The curtains open to an energetic and informative hip hop number, “Alexander Hamilton.” The musical number sets the exposition and describes how Alexander Hamilton went from his immigrant orphan life to that of an American hero.
Hamilton has a brilliant soundtrack. With standout songs including “Satisfied,” beautifully sung by Renee Elise Goldsberry (The Good Wife), and “The Room Where it Happens,” sung by Leslie Odom Jr. (Smash), this audacious soundtrack infuses traditional Broadway music, hip hop and poetry to create a cutting edge sound with something for everyone to enjoy.
Following our founding fathers, this play takes risks that separate it from any other musical.
One of the biggest risks that Hamilton takes is casting well-known historical figures as different races and ethnicities. Most of the lead actors are black, but portray white characters, such as

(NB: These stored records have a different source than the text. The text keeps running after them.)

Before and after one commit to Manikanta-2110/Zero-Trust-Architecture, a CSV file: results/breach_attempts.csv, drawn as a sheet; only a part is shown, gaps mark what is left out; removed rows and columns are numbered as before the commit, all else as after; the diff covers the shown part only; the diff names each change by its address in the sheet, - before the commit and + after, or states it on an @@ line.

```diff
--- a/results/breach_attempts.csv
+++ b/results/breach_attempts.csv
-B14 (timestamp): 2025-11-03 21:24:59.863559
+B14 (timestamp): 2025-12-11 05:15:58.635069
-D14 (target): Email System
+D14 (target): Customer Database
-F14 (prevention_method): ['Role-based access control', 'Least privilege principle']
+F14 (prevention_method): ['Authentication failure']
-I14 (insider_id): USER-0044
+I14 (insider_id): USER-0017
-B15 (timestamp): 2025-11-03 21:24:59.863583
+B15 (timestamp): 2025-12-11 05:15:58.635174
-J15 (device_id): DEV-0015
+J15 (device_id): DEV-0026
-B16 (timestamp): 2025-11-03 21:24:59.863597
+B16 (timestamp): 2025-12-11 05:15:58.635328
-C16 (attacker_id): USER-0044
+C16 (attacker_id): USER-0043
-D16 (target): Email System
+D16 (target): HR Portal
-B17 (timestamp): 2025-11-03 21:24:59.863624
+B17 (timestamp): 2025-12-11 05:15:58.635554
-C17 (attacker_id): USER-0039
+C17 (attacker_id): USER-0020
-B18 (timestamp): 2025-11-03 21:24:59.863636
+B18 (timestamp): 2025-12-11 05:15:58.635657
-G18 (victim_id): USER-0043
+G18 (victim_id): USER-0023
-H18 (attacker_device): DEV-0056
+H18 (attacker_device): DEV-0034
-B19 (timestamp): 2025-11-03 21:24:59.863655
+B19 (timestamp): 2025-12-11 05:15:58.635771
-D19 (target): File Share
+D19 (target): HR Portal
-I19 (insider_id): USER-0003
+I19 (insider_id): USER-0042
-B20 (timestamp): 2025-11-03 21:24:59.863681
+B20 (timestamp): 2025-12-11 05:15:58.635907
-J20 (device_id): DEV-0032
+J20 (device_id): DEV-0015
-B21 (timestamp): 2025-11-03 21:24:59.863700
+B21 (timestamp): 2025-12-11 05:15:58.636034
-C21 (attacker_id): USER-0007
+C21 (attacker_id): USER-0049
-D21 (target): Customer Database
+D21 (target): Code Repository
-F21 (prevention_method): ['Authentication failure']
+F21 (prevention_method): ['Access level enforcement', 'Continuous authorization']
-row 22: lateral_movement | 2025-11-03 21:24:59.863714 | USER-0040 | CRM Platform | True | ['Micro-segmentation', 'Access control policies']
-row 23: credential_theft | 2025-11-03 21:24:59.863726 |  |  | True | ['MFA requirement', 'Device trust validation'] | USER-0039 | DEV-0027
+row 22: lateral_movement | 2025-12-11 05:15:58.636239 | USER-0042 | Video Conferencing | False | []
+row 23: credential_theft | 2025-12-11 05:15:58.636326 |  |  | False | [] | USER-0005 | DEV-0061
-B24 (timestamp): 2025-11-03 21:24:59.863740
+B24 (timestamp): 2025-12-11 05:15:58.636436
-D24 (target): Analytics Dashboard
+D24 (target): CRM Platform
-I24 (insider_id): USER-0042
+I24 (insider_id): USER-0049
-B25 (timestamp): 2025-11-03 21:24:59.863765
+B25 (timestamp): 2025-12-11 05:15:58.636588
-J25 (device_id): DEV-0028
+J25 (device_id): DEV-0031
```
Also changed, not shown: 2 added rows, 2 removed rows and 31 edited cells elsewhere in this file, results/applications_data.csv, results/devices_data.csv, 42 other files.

Thomas Jefferson, George Washington, and Aaron Burr. Miranda, who plays Alexander Hamilton, is Puerto
Rican. The only white lead in the play is Jonathan Groff, who portrays King George III.
According to freshman Josie Bourelly, Hamilton “breaks all the stereotypes.The play tells history by the people of the present.”
Since the nature of this show is political, it makes sense that this musical’s cast is so diverse. While the play does delve into the politics of the Revolutionary War era with great depth, it also highlights the issues facing our current nation such as immigration. Although inserting politics in a play is bold and often polarizing, if done right, it adds cultural significance to the show and connects the past to the present.
Hamilton connects the Revolutionary War era to modern times in a way that Broadway has never seen before. Hamilton succeeds in breaking down the wall of time, portraying these historical figures who lived so long ago as interesting characters rather than old white men from a textbook.
The character development in the musical plays a huge role in breaking this wall. Hamilton, Jefferson and Burr were not perfect, contrary to what one’s history teacher may say. In the play, these men deal with issues relating to rivalry, relationships and jealousy,among other conflicts that many people today can relate to. They got themselves into just as many bad situations as they did good, and they evolve as the play proceeds.
Hamilton has also changed the way teachers teach history.
According to AP U.S. History teacher Rodney Van Tassell, he used the song, “Cabinet Battle #1” to help his students understand Hamilton’s fiscal plan. AP U.S. History teacher Amanda Marshall used clips from Hamilton as well in her class. “The students really enjoy these clips,” Marshall said.
A question that was echoed by every character throughout the play was the question of who will live, who will die and who will tell their story. Director Thomas Kail, Miranda and the rest of the cast told the story of Alexander Hamilton in the most accurate and heartfelt way possible, and Alexander Hamilton can now rest easy, knowing that his story has been told.